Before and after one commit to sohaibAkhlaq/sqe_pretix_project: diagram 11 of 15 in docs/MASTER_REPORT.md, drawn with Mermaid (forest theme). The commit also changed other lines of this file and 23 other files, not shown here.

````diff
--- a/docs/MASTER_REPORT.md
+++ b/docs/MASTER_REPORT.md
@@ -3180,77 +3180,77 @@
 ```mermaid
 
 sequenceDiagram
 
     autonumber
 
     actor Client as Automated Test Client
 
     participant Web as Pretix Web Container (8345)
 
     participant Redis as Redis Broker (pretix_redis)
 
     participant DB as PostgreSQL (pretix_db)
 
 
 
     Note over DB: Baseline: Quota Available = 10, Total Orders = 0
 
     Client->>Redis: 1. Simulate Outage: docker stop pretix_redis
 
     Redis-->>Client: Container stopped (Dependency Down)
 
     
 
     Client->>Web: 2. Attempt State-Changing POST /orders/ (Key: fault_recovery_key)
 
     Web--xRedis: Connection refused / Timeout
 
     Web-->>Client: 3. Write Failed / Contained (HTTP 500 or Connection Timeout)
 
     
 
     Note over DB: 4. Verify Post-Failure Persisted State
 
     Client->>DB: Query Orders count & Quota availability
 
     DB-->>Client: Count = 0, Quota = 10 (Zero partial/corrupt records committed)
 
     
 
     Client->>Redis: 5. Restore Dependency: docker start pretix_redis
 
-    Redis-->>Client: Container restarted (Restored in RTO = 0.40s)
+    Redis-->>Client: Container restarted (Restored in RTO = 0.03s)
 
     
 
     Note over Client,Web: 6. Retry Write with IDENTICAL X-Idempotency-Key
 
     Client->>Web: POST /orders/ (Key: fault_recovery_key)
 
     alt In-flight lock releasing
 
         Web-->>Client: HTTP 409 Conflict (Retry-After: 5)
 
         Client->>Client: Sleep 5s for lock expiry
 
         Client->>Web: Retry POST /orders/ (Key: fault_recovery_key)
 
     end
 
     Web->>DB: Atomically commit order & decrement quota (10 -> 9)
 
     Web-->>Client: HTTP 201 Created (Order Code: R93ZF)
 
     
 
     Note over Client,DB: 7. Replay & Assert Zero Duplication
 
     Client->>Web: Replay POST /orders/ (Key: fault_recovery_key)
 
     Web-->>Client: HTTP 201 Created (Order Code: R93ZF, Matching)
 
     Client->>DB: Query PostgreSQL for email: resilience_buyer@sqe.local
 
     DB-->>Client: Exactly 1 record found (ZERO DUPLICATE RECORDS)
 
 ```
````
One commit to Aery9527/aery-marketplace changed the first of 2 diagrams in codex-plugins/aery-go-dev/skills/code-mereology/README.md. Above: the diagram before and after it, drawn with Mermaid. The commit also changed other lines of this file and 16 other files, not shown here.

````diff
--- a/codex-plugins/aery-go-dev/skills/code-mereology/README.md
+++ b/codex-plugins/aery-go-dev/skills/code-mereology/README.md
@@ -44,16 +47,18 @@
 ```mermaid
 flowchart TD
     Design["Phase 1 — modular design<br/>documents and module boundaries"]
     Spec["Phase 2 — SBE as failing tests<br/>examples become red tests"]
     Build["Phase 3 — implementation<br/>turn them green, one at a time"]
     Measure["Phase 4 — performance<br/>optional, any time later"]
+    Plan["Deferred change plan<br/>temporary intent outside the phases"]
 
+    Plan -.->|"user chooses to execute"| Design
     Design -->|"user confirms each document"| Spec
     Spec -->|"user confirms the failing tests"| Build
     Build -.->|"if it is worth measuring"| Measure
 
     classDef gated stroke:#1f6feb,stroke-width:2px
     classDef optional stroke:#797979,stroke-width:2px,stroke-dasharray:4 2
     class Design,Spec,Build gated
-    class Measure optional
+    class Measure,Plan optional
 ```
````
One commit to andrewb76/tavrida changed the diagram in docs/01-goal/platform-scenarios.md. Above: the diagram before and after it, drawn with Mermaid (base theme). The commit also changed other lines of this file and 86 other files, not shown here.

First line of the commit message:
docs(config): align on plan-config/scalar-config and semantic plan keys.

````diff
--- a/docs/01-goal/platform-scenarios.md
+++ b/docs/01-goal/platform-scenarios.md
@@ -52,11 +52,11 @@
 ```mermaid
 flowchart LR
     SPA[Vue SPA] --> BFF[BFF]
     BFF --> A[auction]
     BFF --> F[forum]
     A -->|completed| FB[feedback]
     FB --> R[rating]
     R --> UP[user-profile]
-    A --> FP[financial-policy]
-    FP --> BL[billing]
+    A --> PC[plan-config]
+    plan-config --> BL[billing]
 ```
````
^^^^^^^^
Work required
Could you restate every entry above word for word?

Answer space
Before and after one commit to sohaibAkhlaq/sqe_pretix_project: diagram 11 of 15 in docs/MASTER_REPORT.md, drawn with Mermaid (forest theme). The commit also changed other lines of this file and 23 other files, not shown here.

````diff
--- a/docs/MASTER_REPORT.md
+++ b/docs/MASTER_REPORT.md
@@ -3180,77 +3180,77 @@
 ```mermaid
 
 sequenceDiagram
 
     autonumber
 
     actor Client as Automated Test Client
 
     participant Web as Pretix Web Container (8345)
 
     participant Redis as Redis Broker (pretix_redis)
 
     participant DB as PostgreSQL (pretix_db)
 
 
 
     Note over DB: Baseline: Quota Available = 10, Total Orders = 0
 
     Client->>Redis: 1. Simulate Outage: docker stop pretix_redis
 
     Redis-->>Client: Container stopped (Dependency Down)
 
     
 
     Client->>Web: 2. Attempt State-Changing POST /orders/ (Key: fault_recovery_key)
 
     Web--xRedis: Connection refused / Timeout
 
     Web-->>Client: 3. Write Failed / Contained (HTTP 500 or Connection Timeout)
 
     
 
     Note over DB: 4. Verify Post-Failure Persisted State
 
     Client->>DB: Query Orders count & Quota availability
 
     DB-->>Client: Count = 0, Quota = 10 (Zero partial/corrupt records committed)
 
     
 
     Client->>Redis: 5. Restore Dependency: docker start pretix_redis
 
-    Redis-->>Client: Container restarted (Restored in RTO = 0.40s)
+    Redis-->>Client: Container restarted (Restored in RTO = 0.03s)
 
     
 
     Note over Client,Web: 6. Retry Write with IDENTICAL X-Idempotency-Key
 
     Client->>Web: POST /orders/ (Key: fault_recovery_key)
 
     alt In-flight lock releasing
 
         Web-->>Client: HTTP 409 Conflict (Retry-After: 5)
 
         Client->>Client: Sleep 5s for lock expiry
 
         Client->>Web: Retry POST /orders/ (Key: fault_recovery_key)
 
     end
 
     Web->>DB: Atomically commit order & decrement quota (10 -> 9)
 
     Web-->>Client: HTTP 201 Created (Order Code: R93ZF)
 
     
 
     Note over Client,DB: 7. Replay & Assert Zero Duplication
 
     Client->>Web: Replay POST /orders/ (Key: fault_recovery_key)
 
     Web-->>Client: HTTP 201 Created (Order Code: R93ZF, Matching)
 
     Client->>DB: Query PostgreSQL for email: resilience_buyer@sqe.local
 
     DB-->>Client: Exactly 1 record found (ZERO DUPLICATE RECORDS)
 
 ```
````
One commit to Aery9527/aery-marketplace changed the first of 2 diagrams in codex-plugins/aery-go-dev/skills/code-mereology/README.md. Above: the diagram before and after it, drawn with Mermaid. The commit also changed other lines of this file and 16 other files, not shown here.

````diff
--- a/codex-plugins/aery-go-dev/skills/code-mereology/README.md
+++ b/codex-plugins/aery-go-dev/skills/code-mereology/README.md
@@ -44,16 +47,18 @@
 ```mermaid
 flowchart TD
     Design["Phase 1 — modular design<br/>documents and module boundaries"]
     Spec["Phase 2 — SBE as failing tests<br/>examples become red tests"]
     Build["Phase 3 — implementation<br/>turn them green, one at a time"]
     Measure["Phase 4 — performance<br/>optional, any time later"]
+    Plan["Deferred change plan<br/>temporary intent outside the phases"]
 
+    Plan -.->|"user chooses to execute"| Design
     Design -->|"user confirms each document"| Spec
     Spec -->|"user confirms the failing tests"| Build
     Build -.->|"if it is worth measuring"| Measure
 
     classDef gated stroke:#1f6feb,stroke-width:2px
     classDef optional stroke:#797979,stroke-width:2px,stroke-dasharray:4 2
     class Design,Spec,Build gated
-    class Measure optional
+    class Measure,Plan optional
 ```
````
One commit to andrewb76/tavrida changed the diagram in docs/01-goal/platform-scenarios.md. Above: the diagram before and after it, drawn with Mermaid (base theme). The commit also changed other lines of this file and 86 other files, not shown here.

First line of the commit message:
docs(config): align on plan-config/scalar-config and semantic plan keys.

````diff
--- a/docs/01-goal/platform-scenarios.md
+++ b/docs/01-goal/platform-scenarios.md
@@ -52,11 +52,11 @@
 ```mermaid
 flowchart LR
     SPA[Vue SPA] --> BFF[BFF]
     BFF --> A[auction]
     BFF --> F[forum]
     A -->|completed| FB[feedback]
     FB --> R[rating]
     R --> UP[user-profile]
-    A --> FP[financial-policy]
-    FP --> BL[billing]
+    A --> PC[plan-config]
+    plan-config --> BL[billing]
 ```
````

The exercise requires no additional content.